(By Tom Hamburger and Matea Gold, Tribune Washington Bureau – Los Angeles Times) Frustrated by what they see as President Obama’s weakness in battling Republicans, leading Democratic donors and tacticians have begun independently plotting their political recovery — including building a network of outside fundraising and campaign organizations to compete with those formed this year by Republicans.
This week, more than 100 wealthy Democrats gathered in a posh Washington hotel for a closed meeting in which participants repeatedly called for Obama be more aggressive in his agenda and tactical combat with the Republican right.
“I am used to fighting losing battles, but I don’t like losing without a fight,” said financier George Soros, a longtime donor to causes on the left, in a comment confirmed by his staff as part of a call to arms in private conversations at the postelection meeting of the Democracy Alliance, an organization of wealthy Democrats that provides funding to liberal groups.
In another sign of Democratic unrest, a dozen prominent Democrats — including longtime Bill Clinton advisor Harold Ickes, labor leader Andy Stern and representatives of influential interest groups — will meet Monday to discuss whether to form a new operation to combat the array of outside groups launched this year by Karl Rove and other Republican strategists, according to multiple participants.
Such a move by Democrats comes despite Obama’s longstanding opposition to political spending by outside groups — particularly those that refuse to disclose their donors — and underscores the deep dissatisfaction with the White House’s strategy on several fronts.
The White House declined to comment.
Many disaffected Democrats complain that the Obama administration needs to be more aggressive in advocating positions to rally the party’s base and differentiate it from the Republicans. White House officials who attended the Democracy Alliance meeting, including Austan Goolsbee, chair of the Council of Economic Advisors, and Deputy Chief of Staff Jim Messina, were pressed about the administration’s stances on taxes, job creation and the environment.

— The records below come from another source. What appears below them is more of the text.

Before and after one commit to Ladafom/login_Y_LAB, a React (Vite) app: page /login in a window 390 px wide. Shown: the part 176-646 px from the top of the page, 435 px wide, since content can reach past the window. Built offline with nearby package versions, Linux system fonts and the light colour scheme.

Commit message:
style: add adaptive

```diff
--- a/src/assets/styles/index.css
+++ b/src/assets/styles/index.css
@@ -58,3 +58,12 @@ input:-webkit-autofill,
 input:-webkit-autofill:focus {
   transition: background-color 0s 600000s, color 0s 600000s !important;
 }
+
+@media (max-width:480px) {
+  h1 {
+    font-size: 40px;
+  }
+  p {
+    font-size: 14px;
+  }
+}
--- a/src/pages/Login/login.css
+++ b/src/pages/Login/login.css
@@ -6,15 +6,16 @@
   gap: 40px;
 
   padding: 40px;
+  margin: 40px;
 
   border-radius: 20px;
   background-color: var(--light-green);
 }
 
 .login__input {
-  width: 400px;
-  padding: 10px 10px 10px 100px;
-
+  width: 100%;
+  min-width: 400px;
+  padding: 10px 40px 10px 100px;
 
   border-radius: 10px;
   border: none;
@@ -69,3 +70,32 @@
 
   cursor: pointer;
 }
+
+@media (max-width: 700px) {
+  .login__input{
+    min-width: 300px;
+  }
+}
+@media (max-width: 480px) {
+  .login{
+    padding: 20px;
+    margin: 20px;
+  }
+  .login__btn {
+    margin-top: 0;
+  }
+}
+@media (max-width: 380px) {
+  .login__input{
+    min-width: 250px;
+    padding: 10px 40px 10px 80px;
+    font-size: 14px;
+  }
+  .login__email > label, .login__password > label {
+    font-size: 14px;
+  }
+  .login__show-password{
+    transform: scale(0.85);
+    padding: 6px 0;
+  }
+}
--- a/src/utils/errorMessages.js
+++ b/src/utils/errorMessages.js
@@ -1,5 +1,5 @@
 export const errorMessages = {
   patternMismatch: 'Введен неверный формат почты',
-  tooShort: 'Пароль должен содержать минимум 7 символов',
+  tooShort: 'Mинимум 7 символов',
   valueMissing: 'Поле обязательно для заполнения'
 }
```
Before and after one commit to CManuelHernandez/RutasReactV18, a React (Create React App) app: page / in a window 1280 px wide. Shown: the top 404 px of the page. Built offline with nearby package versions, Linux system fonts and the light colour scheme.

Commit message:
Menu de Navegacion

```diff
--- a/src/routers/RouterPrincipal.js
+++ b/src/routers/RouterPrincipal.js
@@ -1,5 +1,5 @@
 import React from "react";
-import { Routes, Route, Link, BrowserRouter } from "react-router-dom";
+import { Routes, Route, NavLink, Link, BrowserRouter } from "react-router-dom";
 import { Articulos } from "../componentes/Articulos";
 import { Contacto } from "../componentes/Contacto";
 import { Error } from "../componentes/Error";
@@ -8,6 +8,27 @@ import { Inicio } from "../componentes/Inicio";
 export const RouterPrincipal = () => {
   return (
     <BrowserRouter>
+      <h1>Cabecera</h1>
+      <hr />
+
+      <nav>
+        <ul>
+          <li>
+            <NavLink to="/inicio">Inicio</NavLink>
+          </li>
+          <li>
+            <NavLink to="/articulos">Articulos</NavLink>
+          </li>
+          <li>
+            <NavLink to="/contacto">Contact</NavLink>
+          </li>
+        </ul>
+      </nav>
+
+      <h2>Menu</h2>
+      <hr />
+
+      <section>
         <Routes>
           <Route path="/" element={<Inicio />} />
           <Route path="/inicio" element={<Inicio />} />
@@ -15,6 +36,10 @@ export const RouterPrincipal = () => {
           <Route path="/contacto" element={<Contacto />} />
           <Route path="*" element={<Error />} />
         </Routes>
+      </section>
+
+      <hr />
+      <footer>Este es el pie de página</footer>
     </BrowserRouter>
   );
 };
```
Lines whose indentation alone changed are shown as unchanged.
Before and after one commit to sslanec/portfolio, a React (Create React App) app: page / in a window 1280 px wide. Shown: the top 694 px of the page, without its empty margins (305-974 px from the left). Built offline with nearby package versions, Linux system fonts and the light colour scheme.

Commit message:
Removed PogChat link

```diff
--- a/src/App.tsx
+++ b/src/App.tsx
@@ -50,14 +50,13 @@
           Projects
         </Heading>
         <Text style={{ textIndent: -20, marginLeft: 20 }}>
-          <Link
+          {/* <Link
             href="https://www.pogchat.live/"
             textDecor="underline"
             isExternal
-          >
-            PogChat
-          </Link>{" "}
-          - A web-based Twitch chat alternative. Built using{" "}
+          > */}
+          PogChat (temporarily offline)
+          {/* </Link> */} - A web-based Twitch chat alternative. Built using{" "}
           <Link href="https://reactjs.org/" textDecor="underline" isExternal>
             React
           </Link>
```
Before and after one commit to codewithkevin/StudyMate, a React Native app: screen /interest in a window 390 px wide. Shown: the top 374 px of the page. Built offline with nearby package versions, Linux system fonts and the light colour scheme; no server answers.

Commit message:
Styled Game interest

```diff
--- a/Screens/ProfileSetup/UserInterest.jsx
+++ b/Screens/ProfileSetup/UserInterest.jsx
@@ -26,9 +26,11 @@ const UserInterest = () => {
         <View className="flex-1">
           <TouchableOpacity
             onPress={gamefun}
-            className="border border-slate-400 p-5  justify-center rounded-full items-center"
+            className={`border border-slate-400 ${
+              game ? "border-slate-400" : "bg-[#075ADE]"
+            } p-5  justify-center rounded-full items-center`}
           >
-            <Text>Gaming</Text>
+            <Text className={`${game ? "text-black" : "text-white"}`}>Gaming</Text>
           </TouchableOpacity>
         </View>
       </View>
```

Some Obama supporters reject the view that the administration has been tepid.